## Information given
»»

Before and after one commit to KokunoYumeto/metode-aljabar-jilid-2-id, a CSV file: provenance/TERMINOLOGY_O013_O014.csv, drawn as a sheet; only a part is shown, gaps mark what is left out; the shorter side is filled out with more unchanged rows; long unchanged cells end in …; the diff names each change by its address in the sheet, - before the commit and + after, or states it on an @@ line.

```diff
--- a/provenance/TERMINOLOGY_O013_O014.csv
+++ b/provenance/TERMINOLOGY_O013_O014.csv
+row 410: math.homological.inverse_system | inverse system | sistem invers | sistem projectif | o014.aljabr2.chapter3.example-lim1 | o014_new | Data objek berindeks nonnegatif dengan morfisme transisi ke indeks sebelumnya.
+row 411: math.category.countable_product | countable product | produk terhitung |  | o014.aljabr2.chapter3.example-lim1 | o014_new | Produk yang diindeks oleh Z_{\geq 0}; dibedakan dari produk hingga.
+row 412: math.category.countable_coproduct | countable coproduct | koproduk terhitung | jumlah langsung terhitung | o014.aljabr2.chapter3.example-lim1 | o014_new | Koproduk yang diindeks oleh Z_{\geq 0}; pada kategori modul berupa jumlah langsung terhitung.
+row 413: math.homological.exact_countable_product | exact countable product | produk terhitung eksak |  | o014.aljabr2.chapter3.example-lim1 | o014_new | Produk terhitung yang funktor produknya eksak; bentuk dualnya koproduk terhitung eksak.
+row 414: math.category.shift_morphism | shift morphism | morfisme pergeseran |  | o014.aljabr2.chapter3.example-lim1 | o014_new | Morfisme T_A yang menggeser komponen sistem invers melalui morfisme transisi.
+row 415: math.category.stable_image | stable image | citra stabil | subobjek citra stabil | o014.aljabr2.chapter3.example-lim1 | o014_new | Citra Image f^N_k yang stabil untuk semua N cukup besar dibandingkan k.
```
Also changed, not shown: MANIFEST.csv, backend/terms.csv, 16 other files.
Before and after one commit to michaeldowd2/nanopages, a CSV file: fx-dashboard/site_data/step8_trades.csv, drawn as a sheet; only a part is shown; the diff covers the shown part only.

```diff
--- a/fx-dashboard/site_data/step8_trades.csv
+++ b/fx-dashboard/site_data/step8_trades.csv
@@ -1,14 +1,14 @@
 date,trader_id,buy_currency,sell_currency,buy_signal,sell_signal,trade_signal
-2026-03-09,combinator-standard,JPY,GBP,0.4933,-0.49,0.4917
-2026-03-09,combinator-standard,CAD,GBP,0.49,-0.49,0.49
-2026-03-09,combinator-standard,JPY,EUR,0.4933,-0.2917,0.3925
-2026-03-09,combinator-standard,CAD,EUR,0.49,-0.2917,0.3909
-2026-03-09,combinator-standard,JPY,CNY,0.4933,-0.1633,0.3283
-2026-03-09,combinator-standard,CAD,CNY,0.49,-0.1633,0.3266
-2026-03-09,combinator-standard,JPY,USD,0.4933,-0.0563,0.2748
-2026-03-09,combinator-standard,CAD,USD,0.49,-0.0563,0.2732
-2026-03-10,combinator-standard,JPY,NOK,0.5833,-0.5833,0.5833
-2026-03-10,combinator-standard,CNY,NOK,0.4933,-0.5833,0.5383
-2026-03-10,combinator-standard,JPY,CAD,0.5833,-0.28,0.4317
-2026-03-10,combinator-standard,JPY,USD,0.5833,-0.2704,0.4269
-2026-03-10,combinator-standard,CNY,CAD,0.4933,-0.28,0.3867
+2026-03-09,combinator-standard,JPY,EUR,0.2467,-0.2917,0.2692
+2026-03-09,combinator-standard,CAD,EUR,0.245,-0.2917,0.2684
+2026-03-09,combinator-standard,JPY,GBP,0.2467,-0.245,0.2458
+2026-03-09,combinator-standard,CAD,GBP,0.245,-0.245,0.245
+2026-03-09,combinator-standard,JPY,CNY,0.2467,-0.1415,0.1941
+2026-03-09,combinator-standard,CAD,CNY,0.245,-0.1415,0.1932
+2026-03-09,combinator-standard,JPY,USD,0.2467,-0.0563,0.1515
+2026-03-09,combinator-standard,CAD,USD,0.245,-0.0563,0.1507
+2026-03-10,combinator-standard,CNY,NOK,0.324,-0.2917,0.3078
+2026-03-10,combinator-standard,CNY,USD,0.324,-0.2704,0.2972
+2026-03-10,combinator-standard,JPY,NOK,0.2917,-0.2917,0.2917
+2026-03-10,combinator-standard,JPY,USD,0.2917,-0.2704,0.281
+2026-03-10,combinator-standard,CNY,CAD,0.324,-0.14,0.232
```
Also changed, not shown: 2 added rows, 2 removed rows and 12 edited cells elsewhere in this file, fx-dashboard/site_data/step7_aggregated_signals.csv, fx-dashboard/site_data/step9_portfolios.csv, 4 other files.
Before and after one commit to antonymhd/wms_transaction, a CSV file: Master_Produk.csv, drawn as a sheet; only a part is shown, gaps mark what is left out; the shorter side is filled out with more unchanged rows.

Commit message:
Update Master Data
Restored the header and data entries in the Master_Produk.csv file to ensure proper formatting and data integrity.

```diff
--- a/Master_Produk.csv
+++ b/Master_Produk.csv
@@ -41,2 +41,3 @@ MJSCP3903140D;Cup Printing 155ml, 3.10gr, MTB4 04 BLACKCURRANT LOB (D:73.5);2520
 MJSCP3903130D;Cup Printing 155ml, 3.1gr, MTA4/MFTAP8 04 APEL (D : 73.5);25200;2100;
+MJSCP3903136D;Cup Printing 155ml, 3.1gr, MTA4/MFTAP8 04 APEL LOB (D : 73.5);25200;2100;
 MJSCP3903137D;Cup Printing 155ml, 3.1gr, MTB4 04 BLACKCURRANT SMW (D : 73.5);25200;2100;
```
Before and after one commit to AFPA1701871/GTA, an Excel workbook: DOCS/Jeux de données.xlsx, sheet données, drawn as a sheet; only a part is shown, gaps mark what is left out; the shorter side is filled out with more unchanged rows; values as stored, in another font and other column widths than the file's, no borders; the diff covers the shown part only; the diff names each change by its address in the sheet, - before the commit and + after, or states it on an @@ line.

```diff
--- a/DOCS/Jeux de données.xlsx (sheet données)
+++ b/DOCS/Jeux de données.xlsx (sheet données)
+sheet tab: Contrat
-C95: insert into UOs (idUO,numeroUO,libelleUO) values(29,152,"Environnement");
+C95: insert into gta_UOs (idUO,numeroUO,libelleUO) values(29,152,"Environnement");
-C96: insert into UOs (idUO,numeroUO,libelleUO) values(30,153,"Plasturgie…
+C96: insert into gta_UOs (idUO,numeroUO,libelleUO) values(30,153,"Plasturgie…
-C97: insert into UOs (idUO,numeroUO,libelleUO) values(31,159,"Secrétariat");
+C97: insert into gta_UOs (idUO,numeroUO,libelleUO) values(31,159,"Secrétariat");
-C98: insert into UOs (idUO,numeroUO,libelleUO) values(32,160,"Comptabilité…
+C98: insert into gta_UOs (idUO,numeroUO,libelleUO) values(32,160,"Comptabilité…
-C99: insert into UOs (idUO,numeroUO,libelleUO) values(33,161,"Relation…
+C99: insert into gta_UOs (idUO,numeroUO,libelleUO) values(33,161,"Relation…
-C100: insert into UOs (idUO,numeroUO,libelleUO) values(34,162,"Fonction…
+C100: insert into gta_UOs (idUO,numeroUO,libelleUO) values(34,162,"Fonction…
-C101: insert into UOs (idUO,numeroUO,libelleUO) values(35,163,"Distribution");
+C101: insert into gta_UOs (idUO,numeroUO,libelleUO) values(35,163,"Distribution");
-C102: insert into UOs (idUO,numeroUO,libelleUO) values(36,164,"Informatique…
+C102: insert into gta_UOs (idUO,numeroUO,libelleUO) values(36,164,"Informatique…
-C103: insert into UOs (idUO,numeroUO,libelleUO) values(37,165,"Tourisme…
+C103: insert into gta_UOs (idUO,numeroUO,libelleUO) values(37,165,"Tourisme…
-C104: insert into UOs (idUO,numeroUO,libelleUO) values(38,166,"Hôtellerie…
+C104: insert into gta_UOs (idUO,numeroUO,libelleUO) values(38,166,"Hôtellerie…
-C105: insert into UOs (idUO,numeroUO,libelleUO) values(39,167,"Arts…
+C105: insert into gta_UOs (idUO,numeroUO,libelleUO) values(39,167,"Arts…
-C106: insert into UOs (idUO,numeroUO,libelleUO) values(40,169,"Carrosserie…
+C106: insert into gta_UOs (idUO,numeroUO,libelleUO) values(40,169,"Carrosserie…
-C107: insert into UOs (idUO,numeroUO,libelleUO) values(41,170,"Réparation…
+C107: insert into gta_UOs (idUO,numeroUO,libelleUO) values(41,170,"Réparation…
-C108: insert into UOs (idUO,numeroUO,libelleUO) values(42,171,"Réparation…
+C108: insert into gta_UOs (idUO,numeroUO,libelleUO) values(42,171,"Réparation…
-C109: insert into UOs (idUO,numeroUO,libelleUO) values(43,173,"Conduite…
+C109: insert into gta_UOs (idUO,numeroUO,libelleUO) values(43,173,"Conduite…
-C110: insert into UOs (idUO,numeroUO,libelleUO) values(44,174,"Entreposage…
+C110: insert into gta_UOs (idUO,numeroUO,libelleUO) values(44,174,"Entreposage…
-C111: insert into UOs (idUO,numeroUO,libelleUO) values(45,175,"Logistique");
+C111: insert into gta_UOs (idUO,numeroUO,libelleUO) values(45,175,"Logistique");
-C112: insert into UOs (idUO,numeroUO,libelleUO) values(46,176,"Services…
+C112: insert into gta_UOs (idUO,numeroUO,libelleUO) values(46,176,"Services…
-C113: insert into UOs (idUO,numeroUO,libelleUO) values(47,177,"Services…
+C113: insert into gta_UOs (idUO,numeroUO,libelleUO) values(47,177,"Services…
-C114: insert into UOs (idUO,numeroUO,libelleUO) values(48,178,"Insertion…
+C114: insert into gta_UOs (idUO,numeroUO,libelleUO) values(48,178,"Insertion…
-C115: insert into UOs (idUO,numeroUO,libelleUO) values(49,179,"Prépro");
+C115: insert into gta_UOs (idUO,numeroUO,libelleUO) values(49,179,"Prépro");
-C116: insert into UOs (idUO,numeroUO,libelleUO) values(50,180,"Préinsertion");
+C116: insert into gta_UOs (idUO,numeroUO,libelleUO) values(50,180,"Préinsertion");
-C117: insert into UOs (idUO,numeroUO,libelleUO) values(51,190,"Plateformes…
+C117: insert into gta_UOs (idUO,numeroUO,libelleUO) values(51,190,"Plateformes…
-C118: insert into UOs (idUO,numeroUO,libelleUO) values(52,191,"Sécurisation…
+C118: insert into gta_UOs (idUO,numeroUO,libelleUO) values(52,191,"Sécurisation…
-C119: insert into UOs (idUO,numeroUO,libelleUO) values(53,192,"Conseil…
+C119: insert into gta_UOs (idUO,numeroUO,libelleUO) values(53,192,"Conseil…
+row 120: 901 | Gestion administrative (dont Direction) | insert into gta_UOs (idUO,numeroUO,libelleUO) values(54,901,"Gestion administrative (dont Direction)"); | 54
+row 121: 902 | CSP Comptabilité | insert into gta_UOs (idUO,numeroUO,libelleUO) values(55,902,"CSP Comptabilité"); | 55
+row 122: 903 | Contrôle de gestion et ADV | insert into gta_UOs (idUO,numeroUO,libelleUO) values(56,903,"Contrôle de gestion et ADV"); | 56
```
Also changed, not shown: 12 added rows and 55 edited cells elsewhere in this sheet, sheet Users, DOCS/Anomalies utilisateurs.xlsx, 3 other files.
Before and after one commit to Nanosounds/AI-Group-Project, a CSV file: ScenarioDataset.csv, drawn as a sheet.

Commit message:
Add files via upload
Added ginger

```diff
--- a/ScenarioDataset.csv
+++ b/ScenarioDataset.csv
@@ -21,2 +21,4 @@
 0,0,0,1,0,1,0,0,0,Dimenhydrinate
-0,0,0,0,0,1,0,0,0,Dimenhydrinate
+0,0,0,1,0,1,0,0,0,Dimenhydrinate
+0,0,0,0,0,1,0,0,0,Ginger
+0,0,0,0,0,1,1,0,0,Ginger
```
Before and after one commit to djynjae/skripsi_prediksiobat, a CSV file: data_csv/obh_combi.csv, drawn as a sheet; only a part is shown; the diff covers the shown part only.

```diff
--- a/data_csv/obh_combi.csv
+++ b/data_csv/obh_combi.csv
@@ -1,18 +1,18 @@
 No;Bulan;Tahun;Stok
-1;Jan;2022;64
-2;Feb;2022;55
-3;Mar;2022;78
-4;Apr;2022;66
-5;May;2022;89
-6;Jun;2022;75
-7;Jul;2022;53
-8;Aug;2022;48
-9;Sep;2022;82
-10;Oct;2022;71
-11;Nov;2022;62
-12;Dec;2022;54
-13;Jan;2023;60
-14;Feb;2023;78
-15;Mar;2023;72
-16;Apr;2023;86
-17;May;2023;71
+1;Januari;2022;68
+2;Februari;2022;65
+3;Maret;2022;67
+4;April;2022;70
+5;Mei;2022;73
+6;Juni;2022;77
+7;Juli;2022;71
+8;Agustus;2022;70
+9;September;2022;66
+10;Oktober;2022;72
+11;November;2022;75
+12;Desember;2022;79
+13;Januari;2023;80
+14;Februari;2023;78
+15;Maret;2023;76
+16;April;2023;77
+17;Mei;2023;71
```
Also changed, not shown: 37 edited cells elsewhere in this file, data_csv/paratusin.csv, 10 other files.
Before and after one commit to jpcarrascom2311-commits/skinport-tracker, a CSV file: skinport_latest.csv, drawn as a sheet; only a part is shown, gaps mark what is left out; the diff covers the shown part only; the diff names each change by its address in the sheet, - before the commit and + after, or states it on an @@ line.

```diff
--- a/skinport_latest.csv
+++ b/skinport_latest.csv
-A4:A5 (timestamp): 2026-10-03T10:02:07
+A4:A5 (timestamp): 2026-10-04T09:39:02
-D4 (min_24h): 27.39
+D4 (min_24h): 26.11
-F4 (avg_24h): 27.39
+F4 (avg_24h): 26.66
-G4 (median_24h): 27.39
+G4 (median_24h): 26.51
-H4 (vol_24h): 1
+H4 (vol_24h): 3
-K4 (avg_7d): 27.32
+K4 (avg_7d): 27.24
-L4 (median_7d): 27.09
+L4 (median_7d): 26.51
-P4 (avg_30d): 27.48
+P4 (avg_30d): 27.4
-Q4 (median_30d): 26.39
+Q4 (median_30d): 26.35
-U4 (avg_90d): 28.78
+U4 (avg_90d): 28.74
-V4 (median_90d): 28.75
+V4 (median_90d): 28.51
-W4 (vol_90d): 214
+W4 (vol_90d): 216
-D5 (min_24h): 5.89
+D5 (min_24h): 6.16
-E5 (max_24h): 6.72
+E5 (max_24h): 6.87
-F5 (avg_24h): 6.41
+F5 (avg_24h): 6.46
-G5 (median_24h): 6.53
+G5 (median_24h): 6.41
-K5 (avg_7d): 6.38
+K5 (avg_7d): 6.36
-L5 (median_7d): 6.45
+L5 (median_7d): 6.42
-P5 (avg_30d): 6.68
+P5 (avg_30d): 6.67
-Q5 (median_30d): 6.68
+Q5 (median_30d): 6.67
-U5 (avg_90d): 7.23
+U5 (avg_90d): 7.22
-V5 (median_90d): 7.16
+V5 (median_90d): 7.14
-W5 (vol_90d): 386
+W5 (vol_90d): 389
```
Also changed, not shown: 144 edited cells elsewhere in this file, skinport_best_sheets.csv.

««

What is needed is every line from the data above that includes the string "Services", copied out.

## Reply
-C112: insert into UOs (idUO,numeroUO,libelleUO) values(46,176,"Services…
+C112: insert into gta_UOs (idUO,numeroUO,libelleUO) values(46,176,"Services…
-C113: insert into UOs (idUO,numeroUO,libelleUO) values(47,177,"Services…
+C113: insert into gta_UOs (idUO,numeroUO,libelleUO) values(47,177,"Services…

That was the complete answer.